Detected change data:
>>>

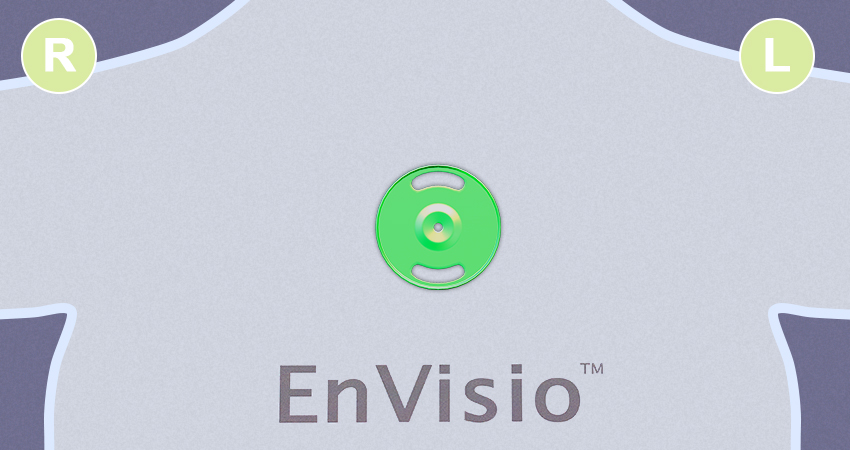
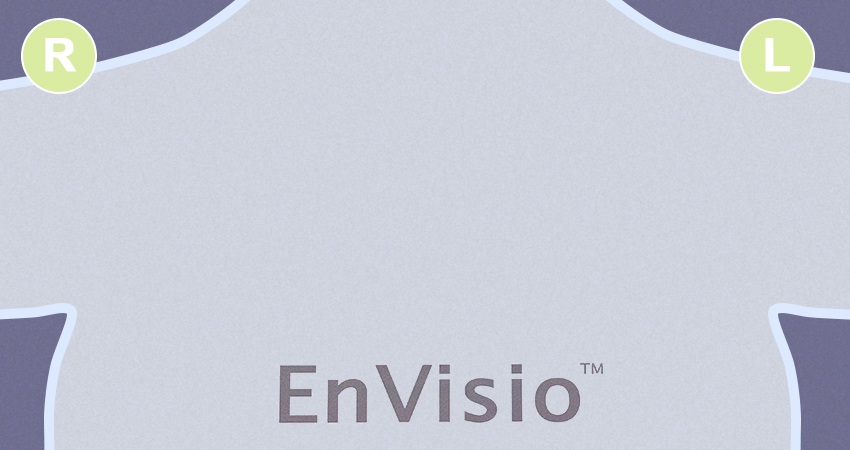
pen control by mouse

Changed region(s): [[0.4282, 0.3422, 0.6118, 0.6533]]

diff --git a/js/main.js b/js/main.js
@@ -23,56 +23,88 @@ window.onload = function () {
     });
 
     //objects
-    var penObj = new THREE.Object3D();
+    let penObj = new THREE.Object3D();
+    let baseObj = new THREE.Object3D();
     let mtlLoader = new THREE.MTLLoader();
     mtlLoader.setPath("../assets/models/");
+    //load pen
     mtlLoader.load('bovie.mtl', function(materials) {
-        //materials.preload();
+        materials.preload();
         let objLoader = new THREE.OBJLoader();
         objLoader.setMaterials(materials);
         objLoader.setPath("../assets/models/");
         objLoader.load('bovie.obj', function (object) {
-            object.scale.set(30, 30, 30);
+            object.scale.set(40, 40, 40);
+            object.position.set(0, 0, 0);
+            object.rotation.set(Math.PI / 2.0, 10, 0);
             penObj.add(object);
-            //mesh = object;
             scene.add(penObj);
         });
     });
-/*
-    const loader2 = new THREE.OBJLoader();
-    // load a resource
-    loader2.load(
-        // resource URL
-        './assets/models/bovie.obj',
-        // called when resource is loaded
-        function (object) {
-            scene.add( object );
-        },
-        // called when loading is in progresses
-        function ( xhr ) {
-            console.log( ( xhr.loaded / xhr.total * 100 ) + '% loaded' );
-        },
-        // called when loading has errors
-        function ( error ) {
-            console.log( 'An error happened' );
-        }
-    );
-*/
-
+    let penInitialParams = {
+        angleX: - Math.PI / 6.0,
+        angleY: 0.0,
+        angleZ: 0.0
+    }
+    function startPenObject() {
+        penObj.rotation.x = penInitialParams.angleX;
+        penObj.rotation.y = penInitialParams.angleY;
+        penObj.rotation.z = penInitialParams.angleZ;
+    }; 
+    startPenObject();
+    //load base
+    mtlLoader.load('base.mtl', function(materials) {
+        materials.preload();
+        let objLoader = new THREE.OBJLoader();
+        objLoader.setMaterials(materials);
+        objLoader.setPath("../assets/models/");
+        objLoader.load('base.obj', function (object) {
+            object.scale.set(70, 70, 70);
+            object.position.set(0, 0, 0);
+            object.rotation.set(Math.PI / 2.0, 0, 0);
+            baseObj.add(object);
+            scene.add(baseObj);
+        });
+    });
+    
+    //main render loop
     function loop() {
-        //console.log(penObj);
-        penObj.rotation.z += Math.PI / 100;
-        penObj.rotation.x += Math.PI / 100;
-        //objMesh.rotation.z +=  Math.PI / 100;
         renderer.render(scene, camera);
         requestAnimationFrame(loop)
-    }
-
+    };
     loop();
         
-    
+    //mouse
+    let mouseObj = {
+        isDown: false
+    }
     canvas.addEventListener("mousemove", mouse_move_handler);
+    canvas.addEventListener("mousedown", mouse_down_handler);
+    canvas.addEventListener("mouseup", mouse_up_handler);
+    
     function mouse_move_handler(e) {
+        if (!mouseObj.isDown) return;
+        let centerX = width / 2.0,
+            centerY = height / 2.0,
+            R = 200,
+            maxAngle = Math.PI / 4.0;
         
+        let yAngle = maxAngle * mod( (centerX - e.x) / R );
+        let xAngle = maxAngle * mod( (e.y - centerY) / R );
+        penObj.rotation.y = -yAngle;
+        penObj.rotation.x = xAngle;
+    }
+
+    function mouse_down_handler() {
+        mouseObj.isDown = true;
+    }
+    
+    function mouse_up_handler() {
+        mouseObj.isDown = false;
+        startPenObject();
+    }
+
+    function mod(x) { //x set -1 or 1 if it is out of interval [-1; 1] 
+        return Math.abs(x) > 1 ? 1.0 * x / Math.abs(x) : x;
     }
 }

<<<

Task: Retype the records exactly, but skip the pictures.

Answer section:
pen control by mouse

Changed region(s): [[0.4282, 0.3422, 0.6118, 0.6533]]

diff --git a/js/main.js b/js/main.js
@@ -23,56 +23,88 @@ window.onload = function () {
     });
 
     //objects
-    var penObj = new THREE.Object3D();
+    let penObj = new THREE.Object3D();
+    let baseObj = new THREE.Object3D();
     let mtlLoader = new THREE.MTLLoader();
     mtlLoader.setPath("../assets/models/");
+    //load pen
     mtlLoader.load('bovie.mtl', function(materials) {
-        //materials.preload();
+        materials.preload();
         let objLoader = new THREE.OBJLoader();
         objLoader.setMaterials(materials);
         objLoader.setPath("../assets/models/");
         objLoader.load('bovie.obj', function (object) {
-            object.scale.set(30, 30, 30);
+            object.scale.set(40, 40, 40);
+            object.position.set(0, 0, 0);
+            object.rotation.set(Math.PI / 2.0, 10, 0);
             penObj.add(object);
-            //mesh = object;
             scene.add(penObj);
         });
     });
-/*
-    const loader2 = new THREE.OBJLoader();
-    // load a resource
-    loader2.load(
-        // resource URL
-        './assets/models/bovie.obj',
-        // called when resource is loaded
-        function (object) {
-            scene.add( object );
-        },
-        // called when loading is in progresses
-        function ( xhr ) {
-            console.log( ( xhr.loaded / xhr.total * 100 ) + '% loaded' );
-        },
-        // called when loading has errors
-        function ( error ) {
-            console.log( 'An error happened' );
-        }
-    );
-*/
-
+    let penInitialParams = {
+        angleX: - Math.PI / 6.0,
+        angleY: 0.0,
+        angleZ: 0.0
+    }
+    function startPenObject() {
+        penObj.rotation.x = penInitialParams.angleX;
+        penObj.rotation.y = penInitialParams.angleY;
+        penObj.rotation.z = penInitialParams.angleZ;
+    }; 
+    startPenObject();
+    //load base
+    mtlLoader.load('base.mtl', function(materials) {
+        materials.preload();
+        let objLoader = new THREE.OBJLoader();
+        objLoader.setMaterials(materials);
+        objLoader.setPath("../assets/models/");
+        objLoader.load('base.obj', function (object) {
+            object.scale.set(70, 70, 70);
+            object.position.set(0, 0, 0);
+            object.rotation.set(Math.PI / 2.0, 0, 0);
+            baseObj.add(object);
+            scene.add(baseObj);
+        });
+    });
+    
+    //main render loop
     function loop() {
-        //console.log(penObj);
-        penObj.rotation.z += Math.PI / 100;
-        penObj.rotation.x += Math.PI / 100;
-        //objMesh.rotation.z +=  Math.PI / 100;
         renderer.render(scene, camera);
         requestAnimationFrame(loop)
-    }
-
+    };
     loop();
         
-    
+    //mouse
+    let mouseObj = {
+        isDown: false
+    }
     canvas.addEventListener("mousemove", mouse_move_handler);
+    canvas.addEventListener("mousedown", mouse_down_handler);
+    canvas.addEventListener("mouseup", mouse_up_handler);
+    
     function mouse_move_handler(e) {
+        if (!mouseObj.isDown) return;
+        let centerX = width / 2.0,
+            centerY = height / 2.0,
+            R = 200,
+            maxAngle = Math.PI / 4.0;
         
+        let yAngle = maxAngle * mod( (centerX - e.x) / R );
+        let xAngle = maxAngle * mod( (e.y - centerY) / R );
+        penObj.rotation.y = -yAngle;
+        penObj.rotation.x = xAngle;
+    }
+
+    function mouse_down_handler() {
+        mouseObj.isDown = true;
+    }
+    
+    function mouse_up_handler() {
+        mouseObj.isDown = false;
+        startPenObject();
+    }
+
+    function mod(x) { //x set -1 or 1 if it is out of interval [-1; 1] 
+        return Math.abs(x) > 1 ? 1.0 * x / Math.abs(x) : x;
     }
 }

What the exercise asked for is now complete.